- Students, teachers and parent helpers contributed to annual bird surveys (using 5 minute bird counts) and added information to the Wild NZ database.
- The students learned how to correctly identify the most common bird species in their area and gained basic bird call knowledge.
- We investigated local threats to native bird populations
- We practised 5-minute & 1-hour bird surveys at two sites (school grounds & at Otawa Trig Reserve). Finding out about flight patterns & behaviour helped students identify birds too.
- The students had a field trip to Maketu Estuary where we met wetland expert, Tania Gaborit who works for Maketu wetlands. She showed the kids a collection of taxidermy pest animals and native birds & talked about the project. It was great seeing the bird’s beaks/bills and feet up close when she discussed how the use them.
- Wild students participated in the citizen science projects; the garden bird survey in July & the WHOLE class participated in the Great Kereru Count in September.
- Students created kereru window protectors.
Theme – Pest Preventers
Fairhaven Primary School students:
- Used a variety of pest monitoring methods (including tracking tunnels and chew cards) to locate pest animals in and around the school grounds.
- Learned how to identify pest footprints and teeth marks/chew marks on chew cards using identification guides. Tracked mice & insects.
- Visited Papamoa Hills Reserve with ranger Mark Ray (BOPRC) at the. Mark demonstrated a range of traps to the students including stoat traps, cat cages, rat bait stations. He talked about the rabbit problem there and how they use baits to help control the population.
- Learned how to identify pest footprints and teeth marks/chew marks on chew cards using identification guides.
- Created “Wanted” pest posters for display at school
- Uploaded posters and trip photos to Seesaw (classroom app) to share with parents.
- Participated in the national Landcare Research Garden Bird survey and added bird counts to the database.
Theme – Clean Streams
- Year 5-6 classes learn about where our water comes from (visual and interactive session), healthy stream vs unhealthy stream activities.
- Students assessed health of Ohineanganga stream through observation, collecting macro invertebrates and water quality tests. Students determined this stream to be in good health based on WQ results and range of macroinvertebrates. Results recorded.
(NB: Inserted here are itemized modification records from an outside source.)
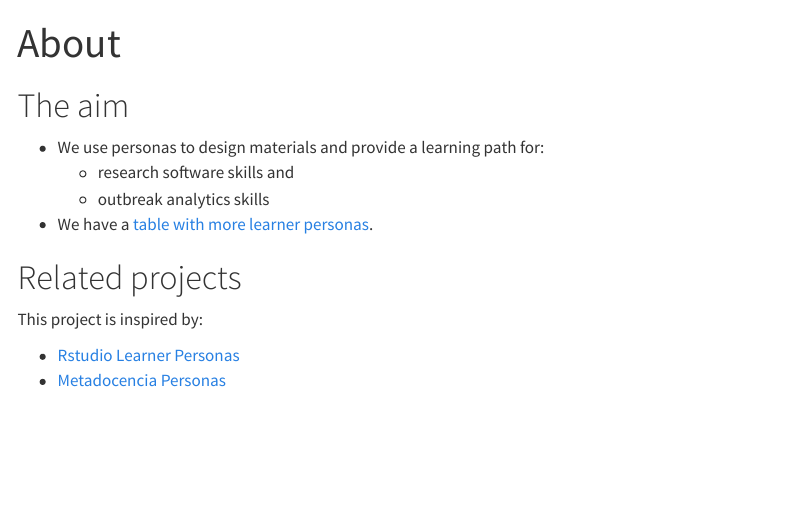
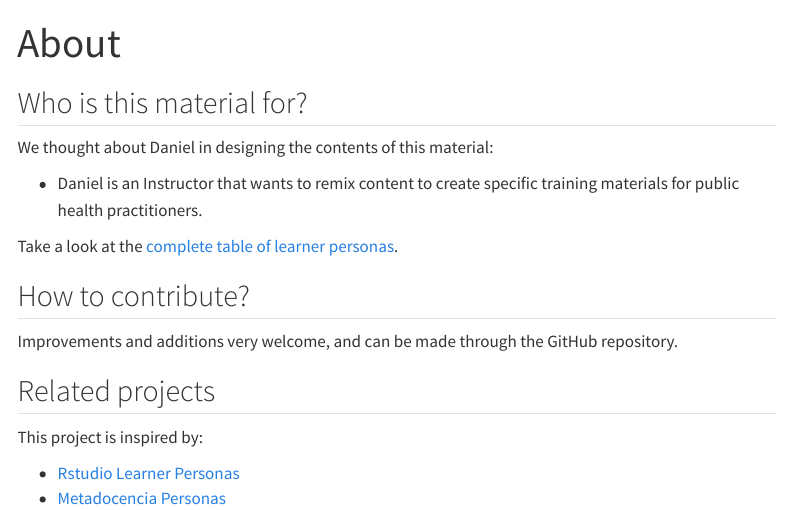
Before and after one commit to epiverse-trace/personas, a Quarto document (about.qmd): the page in a window 1100 px wide, from its top. Rendered offline with R 4.5, knitr and Pandoc in place of Quarto, with nearby package versions; menus at the side of the page are left out.

Commit message:
give structure to the about page

```diff
--- a/about.qmd
+++ b/about.qmd
@@ -2,14 +2,19 @@
 title: "About"
 ---
 
-# The aim
+## Who is this material for?
 
--   We use personas to design materials and provide a learning path for:
-    -   research software skills and
-    -   outbreak analytics skills
--   We have a [table with more learner personas](table.qmd).
+We thought about Daniel in designing the contents of this material:
 
-# Related projects
+- Daniel is an Instructor that wants to remix content to create specific training materials for public health practitioners.
+
+Take a look at the [complete table of learner personas](table.qmd).
+
+## How to contribute?
+
+Improvements and additions very welcome, and can be made through the GitHub repository.
+
+## Related projects
 
 This project is inspired by:
 
```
- Collect and identify macroinvertebrates to help assess the stream health.
- Macrophotography and close observation of invertebrates